* [Problem description]: Here is the listing. Report each line in it that contains the string "Visualization".

_ _ _ _ _

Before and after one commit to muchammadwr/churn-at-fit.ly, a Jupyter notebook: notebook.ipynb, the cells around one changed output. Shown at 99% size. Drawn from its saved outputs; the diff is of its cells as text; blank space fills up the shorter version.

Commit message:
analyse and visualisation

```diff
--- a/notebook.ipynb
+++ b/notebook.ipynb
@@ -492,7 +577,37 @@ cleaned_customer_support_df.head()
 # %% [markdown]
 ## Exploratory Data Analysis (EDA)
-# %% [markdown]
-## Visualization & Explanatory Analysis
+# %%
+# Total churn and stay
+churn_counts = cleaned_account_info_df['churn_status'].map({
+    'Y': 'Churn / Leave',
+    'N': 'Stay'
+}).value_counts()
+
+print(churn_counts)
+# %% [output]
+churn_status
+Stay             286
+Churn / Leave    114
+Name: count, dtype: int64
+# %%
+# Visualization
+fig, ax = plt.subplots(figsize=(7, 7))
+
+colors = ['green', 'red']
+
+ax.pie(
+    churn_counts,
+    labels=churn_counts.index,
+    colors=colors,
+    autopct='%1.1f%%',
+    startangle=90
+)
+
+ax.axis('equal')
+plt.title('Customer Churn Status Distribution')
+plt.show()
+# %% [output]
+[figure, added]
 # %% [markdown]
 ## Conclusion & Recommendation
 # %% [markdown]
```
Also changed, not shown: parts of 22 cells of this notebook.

_ _ _ _ _

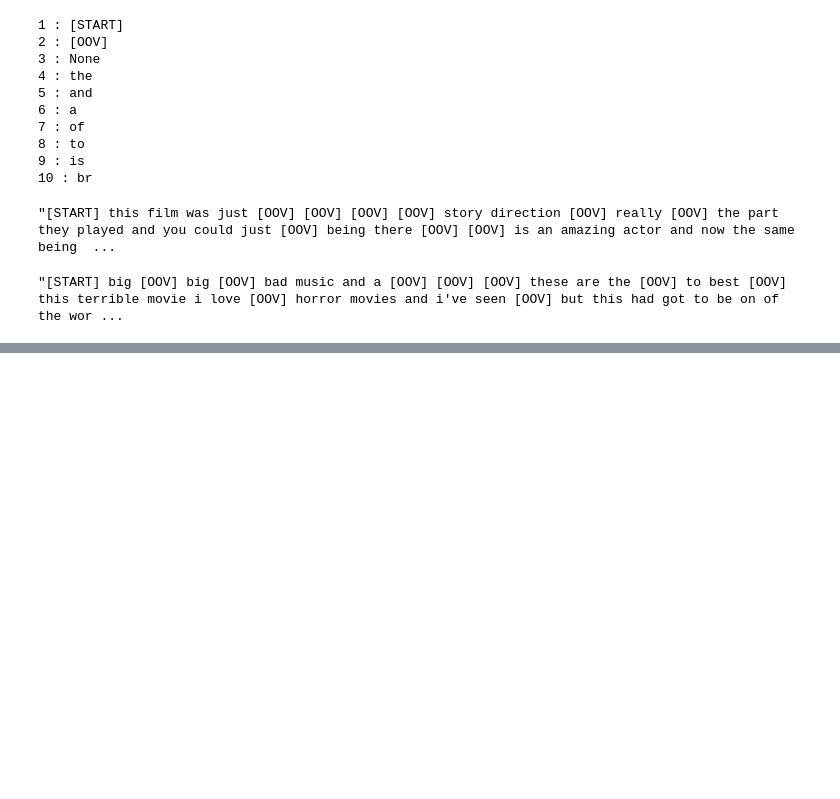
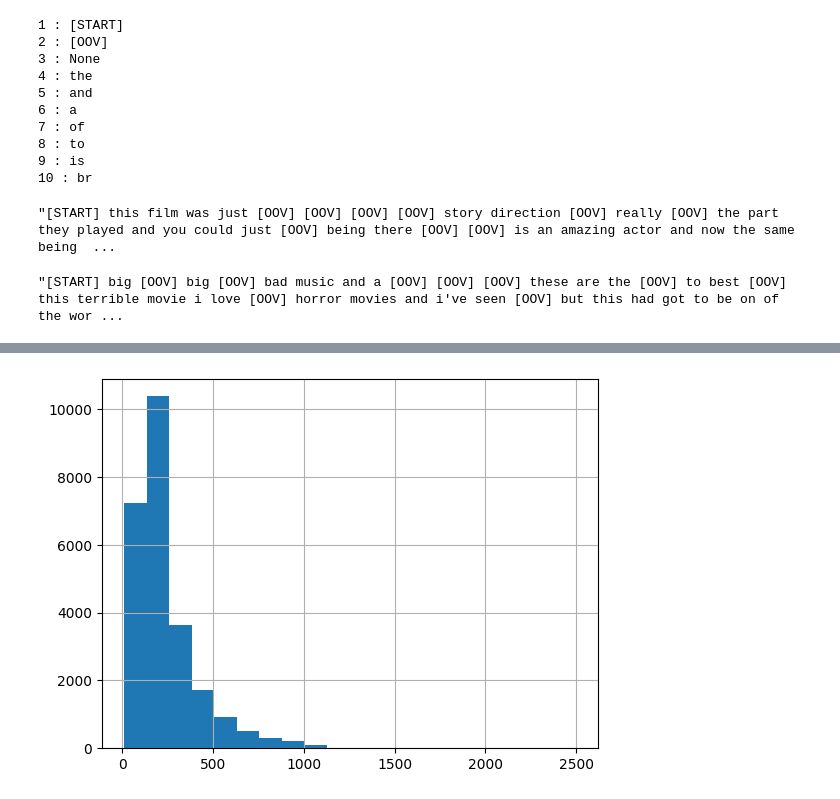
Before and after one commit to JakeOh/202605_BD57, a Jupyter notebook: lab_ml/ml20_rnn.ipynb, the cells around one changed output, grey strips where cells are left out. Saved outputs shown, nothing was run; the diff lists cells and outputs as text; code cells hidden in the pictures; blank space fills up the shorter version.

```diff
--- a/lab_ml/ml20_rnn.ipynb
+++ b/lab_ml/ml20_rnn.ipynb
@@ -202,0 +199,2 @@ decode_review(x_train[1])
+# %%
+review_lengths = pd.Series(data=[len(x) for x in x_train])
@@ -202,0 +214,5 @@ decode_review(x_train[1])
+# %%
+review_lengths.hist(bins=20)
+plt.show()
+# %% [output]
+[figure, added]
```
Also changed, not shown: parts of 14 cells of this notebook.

_ _ _ _ _

* [Solution to the exercise]:
-## Visualization & Explanatory Analysis
+# Visualization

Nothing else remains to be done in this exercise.